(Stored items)
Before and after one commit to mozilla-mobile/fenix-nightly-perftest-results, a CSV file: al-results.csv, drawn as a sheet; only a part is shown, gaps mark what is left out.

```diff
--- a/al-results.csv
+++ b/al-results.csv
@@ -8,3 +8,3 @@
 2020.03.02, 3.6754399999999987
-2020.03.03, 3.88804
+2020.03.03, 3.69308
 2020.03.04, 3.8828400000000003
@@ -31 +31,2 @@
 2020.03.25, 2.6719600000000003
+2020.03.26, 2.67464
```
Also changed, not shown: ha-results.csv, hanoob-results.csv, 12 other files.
==
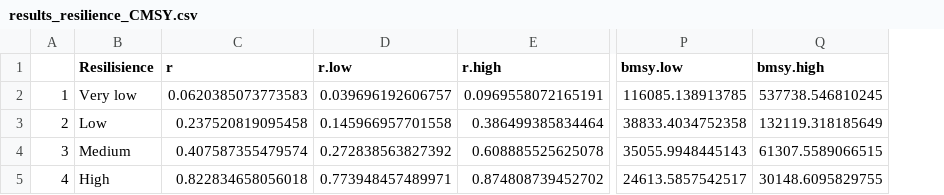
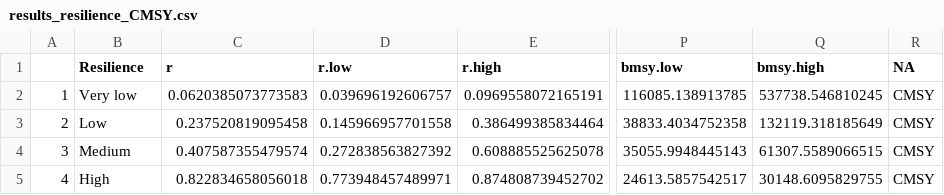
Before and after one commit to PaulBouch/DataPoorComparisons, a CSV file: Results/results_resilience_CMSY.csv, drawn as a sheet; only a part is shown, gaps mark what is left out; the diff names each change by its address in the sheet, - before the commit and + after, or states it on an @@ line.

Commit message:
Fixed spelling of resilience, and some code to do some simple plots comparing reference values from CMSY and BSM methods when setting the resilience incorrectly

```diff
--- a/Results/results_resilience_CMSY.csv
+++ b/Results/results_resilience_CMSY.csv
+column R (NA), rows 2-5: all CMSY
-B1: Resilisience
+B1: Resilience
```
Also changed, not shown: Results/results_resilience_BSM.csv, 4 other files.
...
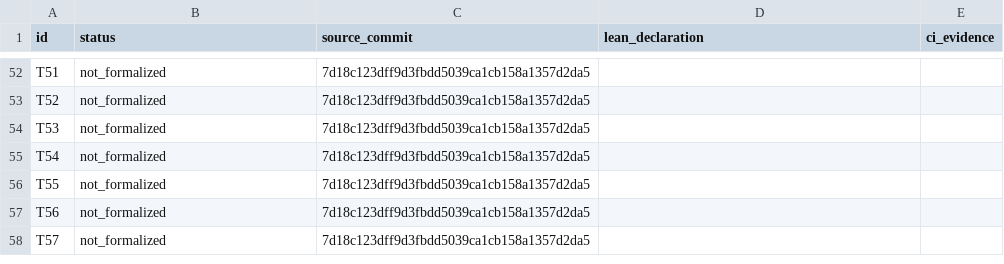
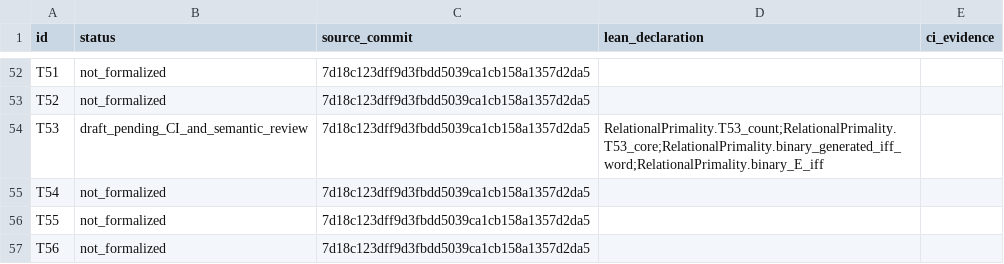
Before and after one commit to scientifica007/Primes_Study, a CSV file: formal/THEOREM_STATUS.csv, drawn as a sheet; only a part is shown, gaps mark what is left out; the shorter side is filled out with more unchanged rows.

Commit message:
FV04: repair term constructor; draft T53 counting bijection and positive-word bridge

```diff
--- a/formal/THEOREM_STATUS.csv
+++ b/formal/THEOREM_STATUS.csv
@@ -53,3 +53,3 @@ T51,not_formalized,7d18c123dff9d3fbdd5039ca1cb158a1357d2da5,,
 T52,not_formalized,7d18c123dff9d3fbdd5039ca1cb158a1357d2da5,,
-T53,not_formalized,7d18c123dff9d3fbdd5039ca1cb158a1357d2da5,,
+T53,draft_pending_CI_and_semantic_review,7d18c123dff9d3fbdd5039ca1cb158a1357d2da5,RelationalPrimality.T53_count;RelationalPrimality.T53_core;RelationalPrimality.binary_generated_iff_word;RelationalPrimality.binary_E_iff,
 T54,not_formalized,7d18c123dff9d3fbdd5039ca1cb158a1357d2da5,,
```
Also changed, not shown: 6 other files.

_YOUR OBJECTIVE_.
Return every line above in which the string "files" occurs.

_TASK RESULT_.
Also changed, not shown: ha-results.csv, hanoob-results.csv, 12 other files.
Also changed, not shown: Results/results_resilience_BSM.csv, 4 other files.
Also changed, not shown: 6 other files.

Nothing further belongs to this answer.